What the task asks. Find each line of the entries with the string "binom", please, and copy it.

Supplied entries.

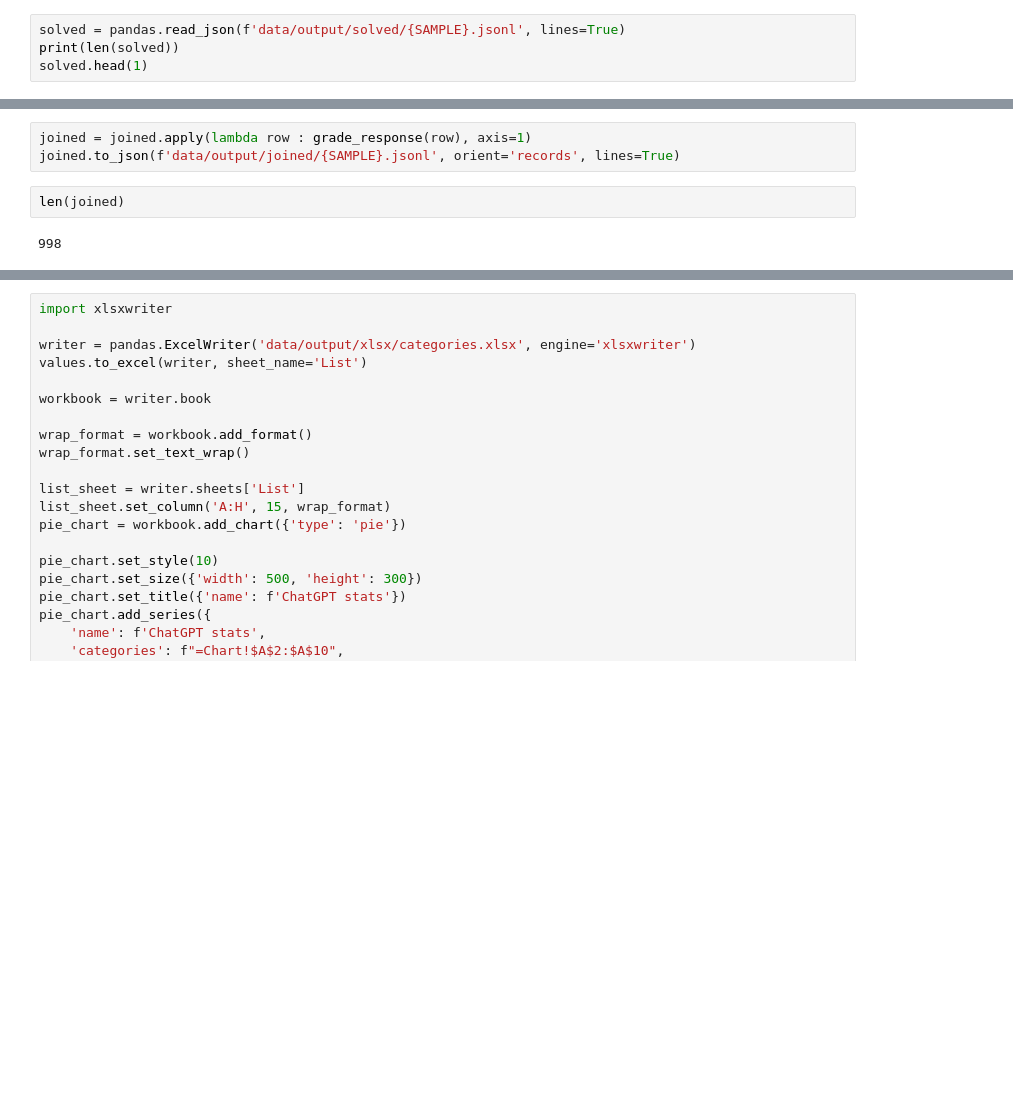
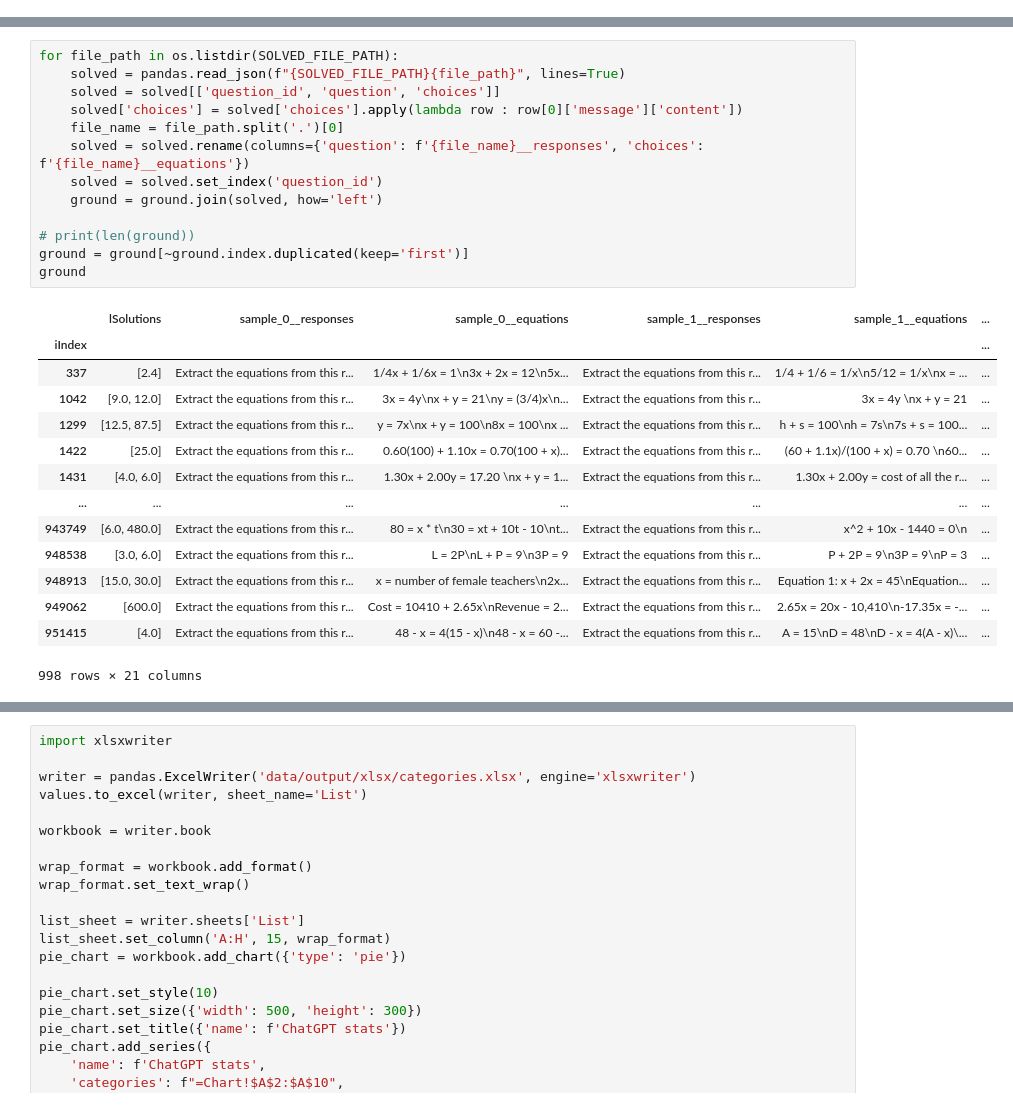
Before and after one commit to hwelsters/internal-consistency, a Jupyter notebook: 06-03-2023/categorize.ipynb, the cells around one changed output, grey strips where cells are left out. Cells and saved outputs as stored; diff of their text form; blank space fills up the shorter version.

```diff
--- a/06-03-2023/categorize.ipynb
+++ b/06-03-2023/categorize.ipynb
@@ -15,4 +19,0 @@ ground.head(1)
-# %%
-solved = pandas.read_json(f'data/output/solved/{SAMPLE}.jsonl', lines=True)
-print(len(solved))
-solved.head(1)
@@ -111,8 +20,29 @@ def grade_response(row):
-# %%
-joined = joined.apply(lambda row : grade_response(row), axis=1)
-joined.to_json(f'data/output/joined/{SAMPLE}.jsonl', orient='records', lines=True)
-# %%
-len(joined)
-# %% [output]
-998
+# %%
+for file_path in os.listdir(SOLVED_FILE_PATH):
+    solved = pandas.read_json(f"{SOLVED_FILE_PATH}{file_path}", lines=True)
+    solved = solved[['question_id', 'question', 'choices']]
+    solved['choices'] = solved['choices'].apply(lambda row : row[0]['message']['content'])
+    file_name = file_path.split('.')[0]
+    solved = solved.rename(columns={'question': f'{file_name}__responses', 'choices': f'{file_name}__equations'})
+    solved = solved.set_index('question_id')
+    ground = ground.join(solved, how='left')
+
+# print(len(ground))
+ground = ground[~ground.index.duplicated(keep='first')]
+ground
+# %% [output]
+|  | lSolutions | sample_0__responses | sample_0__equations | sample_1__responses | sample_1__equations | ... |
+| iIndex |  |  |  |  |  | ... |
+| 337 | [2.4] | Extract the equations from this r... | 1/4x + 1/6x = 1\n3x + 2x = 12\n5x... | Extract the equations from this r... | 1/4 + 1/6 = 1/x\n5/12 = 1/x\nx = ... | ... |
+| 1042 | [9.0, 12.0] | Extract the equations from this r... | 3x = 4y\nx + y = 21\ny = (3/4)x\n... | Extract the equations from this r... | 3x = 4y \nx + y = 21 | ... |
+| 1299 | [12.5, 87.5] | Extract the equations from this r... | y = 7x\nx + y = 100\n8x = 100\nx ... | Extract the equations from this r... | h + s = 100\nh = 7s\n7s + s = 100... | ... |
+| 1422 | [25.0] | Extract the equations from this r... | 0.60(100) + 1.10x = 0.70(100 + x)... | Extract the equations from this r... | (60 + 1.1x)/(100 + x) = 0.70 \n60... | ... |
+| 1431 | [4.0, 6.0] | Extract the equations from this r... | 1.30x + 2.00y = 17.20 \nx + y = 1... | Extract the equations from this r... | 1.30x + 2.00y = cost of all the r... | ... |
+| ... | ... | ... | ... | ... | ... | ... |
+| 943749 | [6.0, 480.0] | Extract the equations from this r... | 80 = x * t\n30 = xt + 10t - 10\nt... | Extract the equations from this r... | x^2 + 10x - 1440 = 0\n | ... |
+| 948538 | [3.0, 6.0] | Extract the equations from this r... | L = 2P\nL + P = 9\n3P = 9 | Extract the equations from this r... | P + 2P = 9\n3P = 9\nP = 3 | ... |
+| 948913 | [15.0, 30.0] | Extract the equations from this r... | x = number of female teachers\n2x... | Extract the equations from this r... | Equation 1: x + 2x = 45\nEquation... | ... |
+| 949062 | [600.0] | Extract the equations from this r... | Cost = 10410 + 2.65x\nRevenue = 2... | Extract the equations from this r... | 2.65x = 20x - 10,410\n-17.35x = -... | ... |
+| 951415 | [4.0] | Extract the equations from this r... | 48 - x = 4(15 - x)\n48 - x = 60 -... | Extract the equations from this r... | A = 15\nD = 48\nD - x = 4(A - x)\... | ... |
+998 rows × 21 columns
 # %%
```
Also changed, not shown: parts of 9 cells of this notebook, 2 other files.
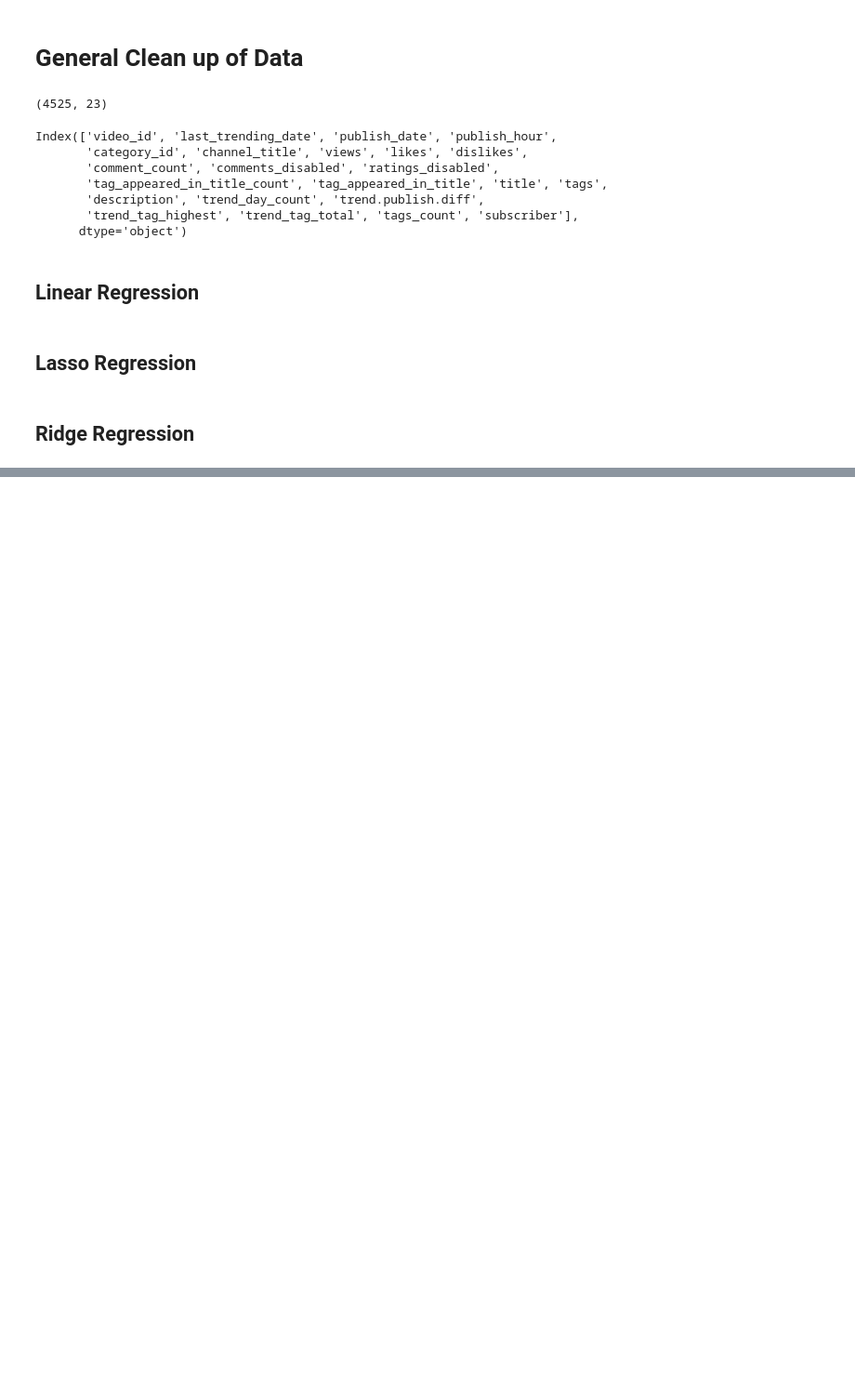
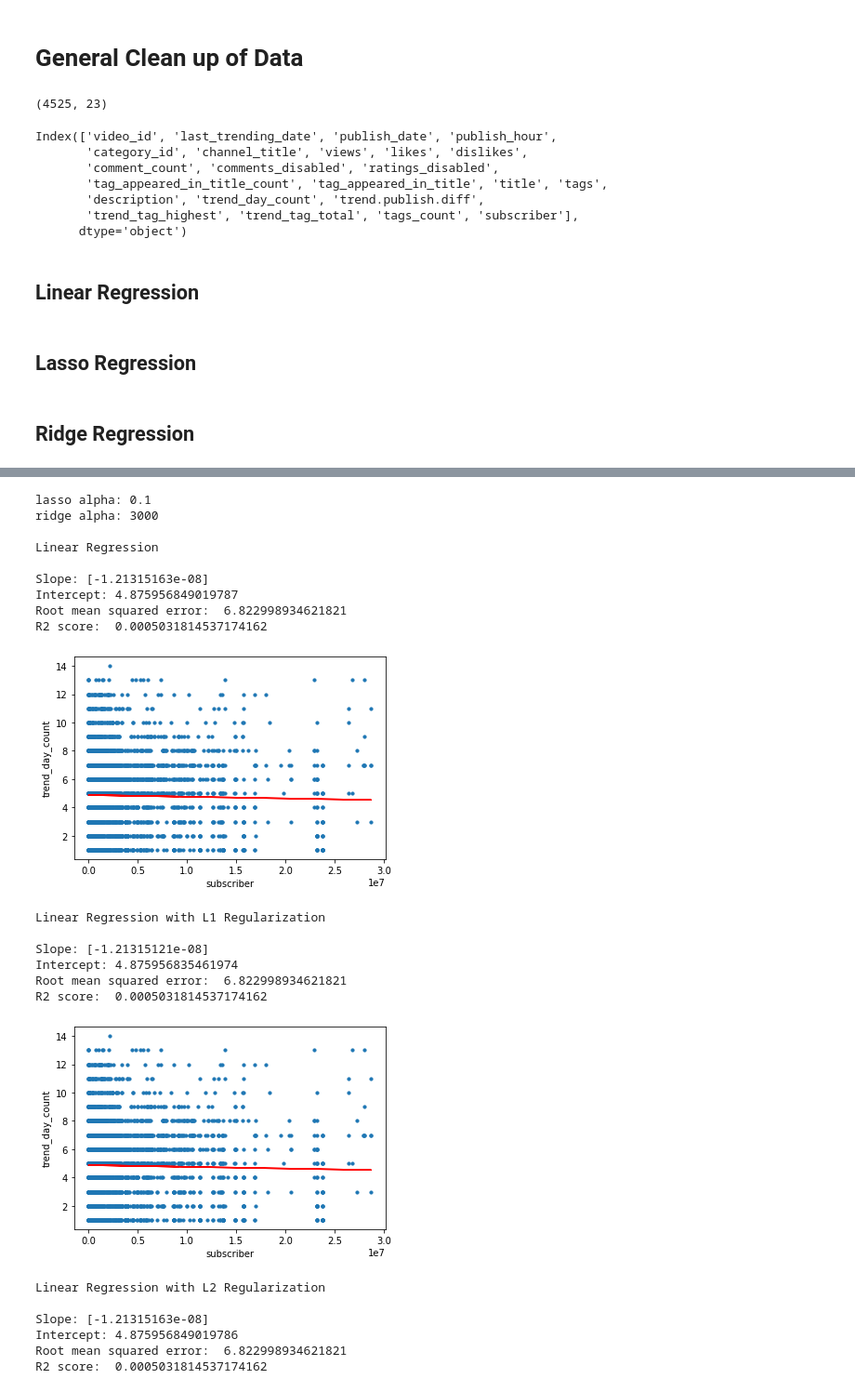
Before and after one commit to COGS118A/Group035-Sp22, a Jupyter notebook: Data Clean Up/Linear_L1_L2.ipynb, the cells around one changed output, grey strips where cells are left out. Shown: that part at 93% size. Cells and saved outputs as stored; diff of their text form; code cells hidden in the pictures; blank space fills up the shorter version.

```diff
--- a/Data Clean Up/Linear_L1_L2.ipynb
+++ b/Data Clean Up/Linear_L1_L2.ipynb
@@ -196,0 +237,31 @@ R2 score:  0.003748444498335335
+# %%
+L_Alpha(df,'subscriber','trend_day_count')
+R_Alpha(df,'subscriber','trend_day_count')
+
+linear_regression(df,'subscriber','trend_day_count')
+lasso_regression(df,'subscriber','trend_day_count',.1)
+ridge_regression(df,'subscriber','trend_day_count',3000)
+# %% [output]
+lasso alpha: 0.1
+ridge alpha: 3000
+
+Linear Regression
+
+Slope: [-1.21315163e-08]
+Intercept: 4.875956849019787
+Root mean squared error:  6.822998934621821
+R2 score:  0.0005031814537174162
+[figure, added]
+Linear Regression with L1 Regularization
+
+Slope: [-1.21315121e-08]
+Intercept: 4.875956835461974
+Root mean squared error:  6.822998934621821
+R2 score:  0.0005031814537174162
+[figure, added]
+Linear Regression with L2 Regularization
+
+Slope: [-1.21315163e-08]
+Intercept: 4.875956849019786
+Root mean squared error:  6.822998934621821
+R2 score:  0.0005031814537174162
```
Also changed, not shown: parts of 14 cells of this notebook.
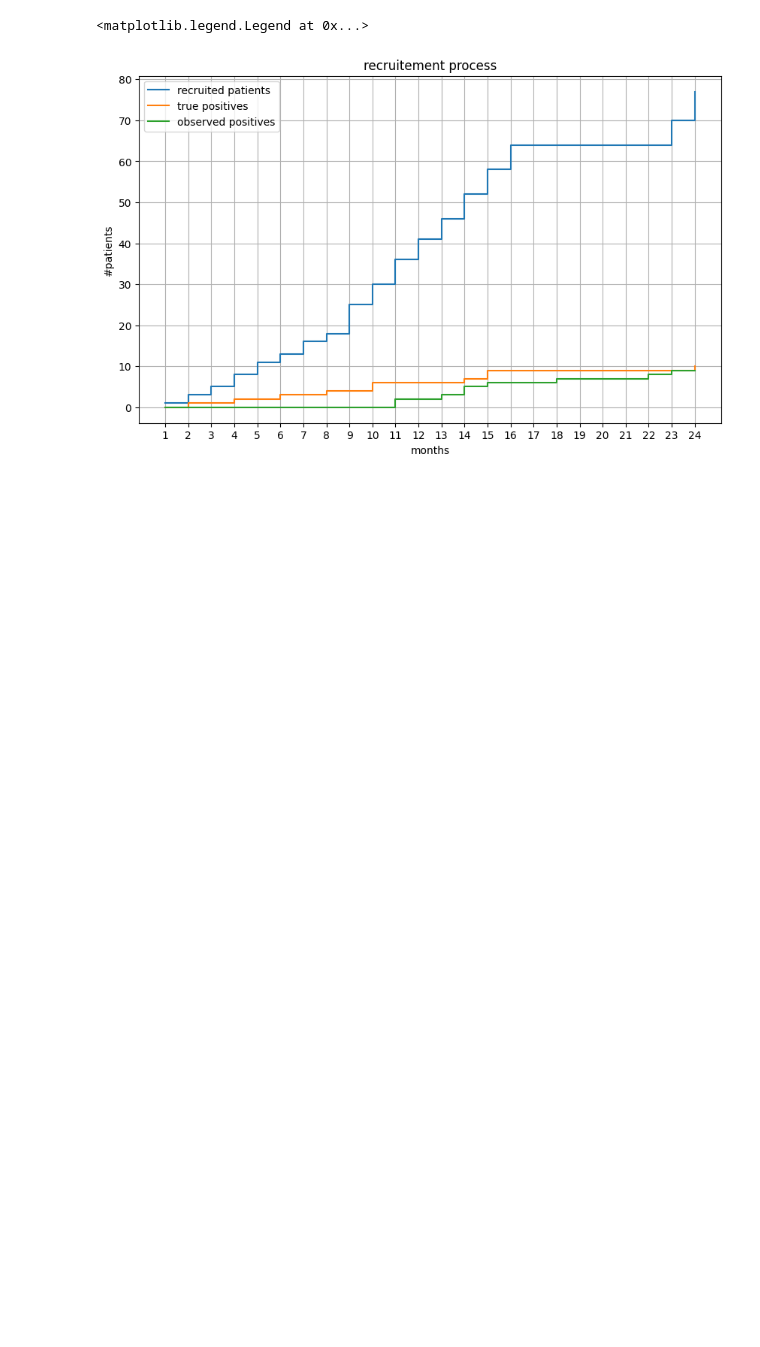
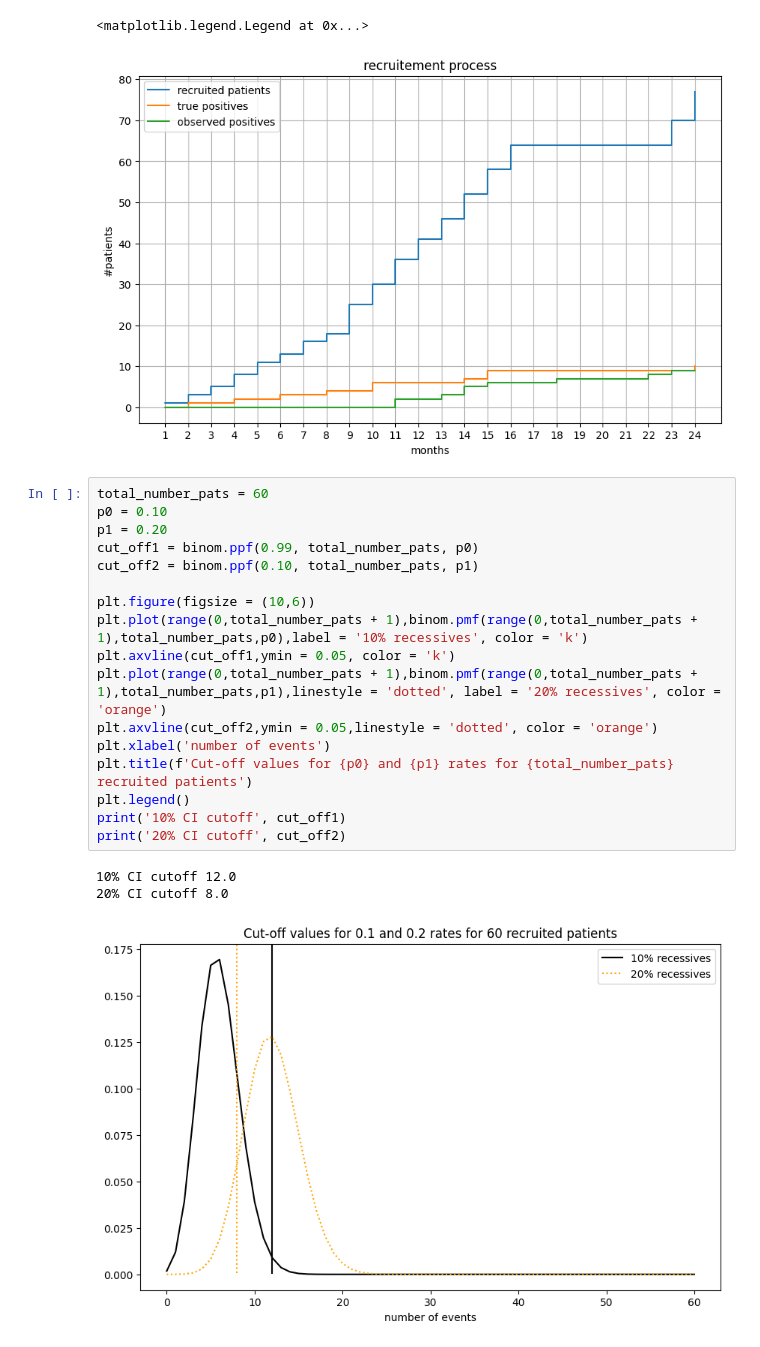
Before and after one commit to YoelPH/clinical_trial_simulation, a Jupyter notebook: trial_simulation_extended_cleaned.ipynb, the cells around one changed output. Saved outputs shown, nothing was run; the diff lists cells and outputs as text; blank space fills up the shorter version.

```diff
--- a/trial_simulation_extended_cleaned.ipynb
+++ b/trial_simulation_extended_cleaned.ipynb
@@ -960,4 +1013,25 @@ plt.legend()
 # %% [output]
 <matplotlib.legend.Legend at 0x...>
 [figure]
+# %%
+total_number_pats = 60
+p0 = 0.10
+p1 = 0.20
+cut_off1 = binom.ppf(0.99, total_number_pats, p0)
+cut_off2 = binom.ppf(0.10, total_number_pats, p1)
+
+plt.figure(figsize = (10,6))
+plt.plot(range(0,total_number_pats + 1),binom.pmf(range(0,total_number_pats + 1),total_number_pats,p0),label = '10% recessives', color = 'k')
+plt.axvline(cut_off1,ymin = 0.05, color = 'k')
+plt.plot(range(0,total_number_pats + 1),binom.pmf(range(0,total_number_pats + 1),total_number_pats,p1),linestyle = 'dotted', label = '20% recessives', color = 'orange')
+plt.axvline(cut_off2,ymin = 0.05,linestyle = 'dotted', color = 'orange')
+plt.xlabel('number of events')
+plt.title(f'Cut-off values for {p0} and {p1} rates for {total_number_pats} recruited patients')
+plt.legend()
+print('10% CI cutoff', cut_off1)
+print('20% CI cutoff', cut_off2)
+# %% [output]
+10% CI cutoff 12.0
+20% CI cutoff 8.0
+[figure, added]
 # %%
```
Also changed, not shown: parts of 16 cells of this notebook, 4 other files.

Answer box.
+cut_off1 = binom.ppf(0.99, total_number_pats, p0)
+cut_off2 = binom.ppf(0.10, total_number_pats, p1)
+plt.plot(range(0,total_number_pats + 1),binom.pmf(range(0,total_number_pats + 1),total_number_pats,p0),label = '10% recessives', color = 'k')
+plt.plot(range(0,total_number_pats + 1),binom.pmf(range(0,total_number_pats + 1),total_number_pats,p1),linestyle = 'dotted', label = '20% recessives', color = 'orange')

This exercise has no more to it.